March 7, 1996







A party may file with the Supreme Court a petition to review an adverse decision by the Court of Appeals.  See § 808.10 and Rule 809.62, Stats.

This opinion is subject to further editing.  If published, the official version will appear in the bound volume of the Official Reports.





No.  95-0062-CR-NM



     DISTRICT IV           














                        APPEAL from a judgment of the circuit court for Dane County: P. CHARLES JONES, Judge.  Affirmed.

                        Before Eich, C.J., Dykman and Sundby, JJ. 

                        PER CURIAM.   Nathan Gillis appeals from a judgment of conviction resulting from an Alford plea.  North Carolina v. Alford, 400 U.S. 25, 37 (1970).  Counsel has filed a no merit report.  We affirm.

                        As a result of his plea, Gillis was convicted of kidnapping, contrary to § 940.31(1)(b), Stats.; false imprisonment, contrary to § 940.30, Stats.; two counts of second-degree sexual assault, contrary to § 940.225(2)(a), Stats.;  and first-degree recklessly endangering safety, contrary to § 941.30(1), Stats.  The state public defender's office appointed Robert T. Ruth to represent Gillis on appeal.  Ruth has filed a no merit report with this court, pursuant to Anders v. California, 386 U.S. 738 (1967), and Rule 809.32, Stats., and reports that a copy has been sent to Gillis.  In compliance with Anders, both Ruth and this court informed Gillis that he could respond to the report, but he has not done so, although he filed various motions before the report was filed.  After an independent review of the record as mandated by Anders, we conclude that any further proceedings in this matter would be wholly frivolous and without arguable merit.

                        All the charges against Gillis arise from an incident in which he was accused of dragging a female passerby into his apartment and twice forcibly sexually assaulting her while choking and blindfolding her.  Gillis was convicted after a plea colloquy in which the circuit court determined that the evidence against him was strong enough to provide a sufficient basis for the plea, that the plea was knowing, intelligent and voluntary, that Gillis understood the rights he was giving up, and that Gillis understood the elements of the charges that the State would have to prove to obtain a conviction.  Indeed, the plea came after several days of trial, and after the complaining witness had been subjected to a complete cross-examination taking most of a day.  Police witnesses and others also testified before Gillis entered his plea, which stopped the trial.

                        The circuit court sentenced Gillis to twelve years in the Wisconsin state prison system on the two counts of sexual assault and the charge of recklessly endangering safety.  The circuit court imposed 26 years' probation on the kidnapping and false imprisonment charges, concurrent with the prison sentences.  The sentencing was in accord with Gillis's plea agreement with the State.  Among factors considered by the court in determining the sentencing period was the impact on the victim, as well as Gillis's demeanor.

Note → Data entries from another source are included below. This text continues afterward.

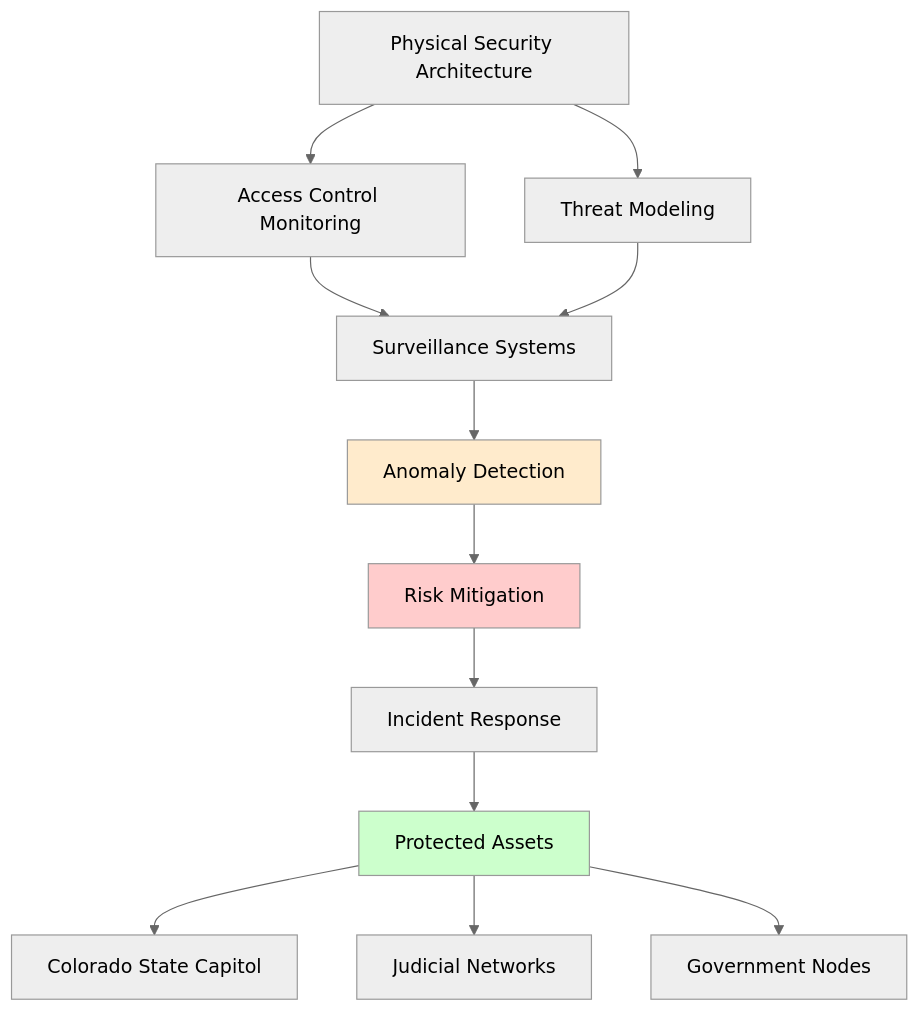
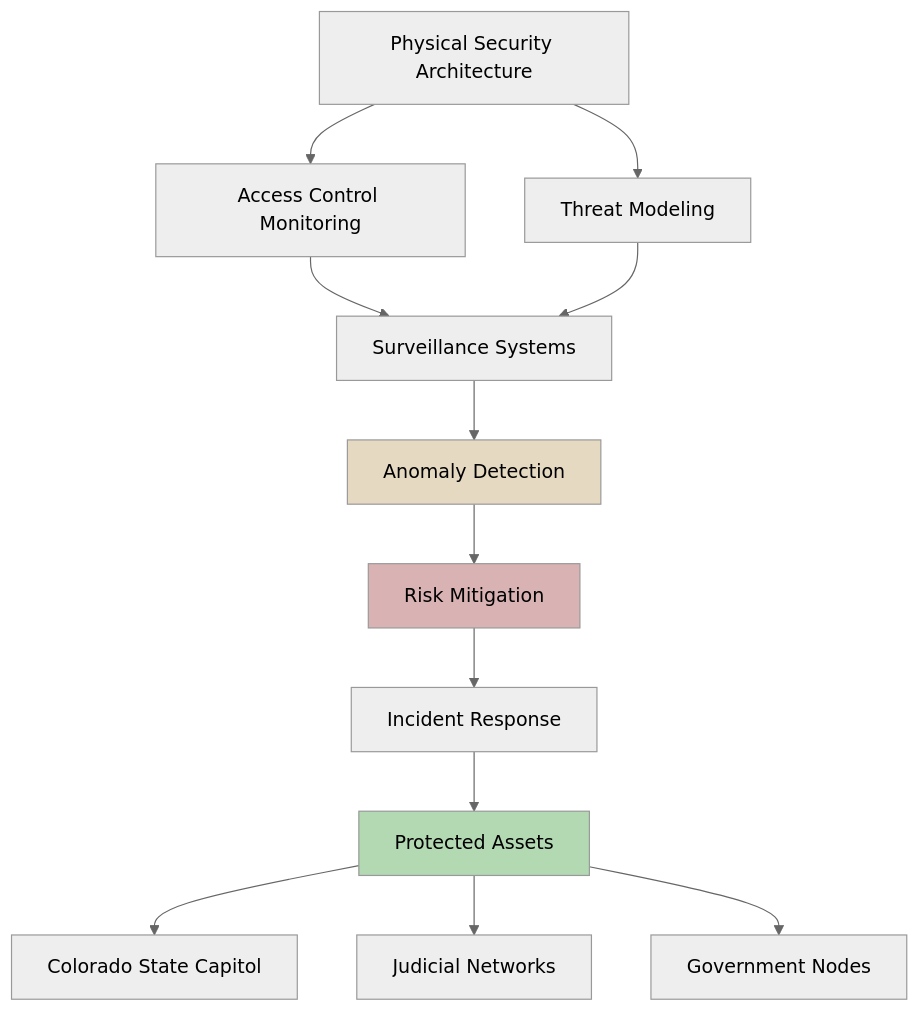
The fourth of 24 diagrams in README.md (Tim-Spurlin/RESUME-of-Timothy-Spurlin), drawn with Mermaid (neutral theme) before and after one commit. The commit also changed other lines of this file, not shown here.

Commit message:
Replace bright Mermaid diagram colors with muted professional tones

````diff
--- a/README.md
+++ b/README.md
@@ -175,20 +175,20 @@
 ```mermaid
 graph TD
     A[Physical Security Architecture] --> B[Access Control Monitoring]
     A --> C[Threat Modeling]
     B --> D[Surveillance Systems]
     C --> D
     D --> E[Anomaly Detection]
     E --> F[Risk Mitigation]
     F --> G[Incident Response]
     
     H[Protected Assets] --> I[Colorado State Capitol]
     H --> J[Judicial Networks]
     H --> K[Government Nodes]
     
     G --> H
     
-    style E fill:#ffebcc
-    style F fill:#ffcccc
-    style H fill:#ccffcc
+    style E fill:#e6d9c2
+    style F fill:#d9b3b3
+    style H fill:#b3d9b3
 ```
````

                        The no merit report addresses the question of whether the evidence was sufficient to support the conviction, whether the plea was proper, and whether the circuit court abused its discretion in sentencing Gillis to prison for twelve years.  We agree with counsel that there is no merit to any argument based on these issues.  Our independent review of the record reveals no other potential issues for appeal.  Therefore, we conclude that any further appellate proceedings would be without arguable merit and would be wholly frivolous, within the meaning of Anders, as well as Rule 809.32, Stats.  Accordingly,  Gillis's conviction is affirmed, and we grant his counsel's motion to withdraw from further representation before this court.

                        By the Court.—Judgment affirmed.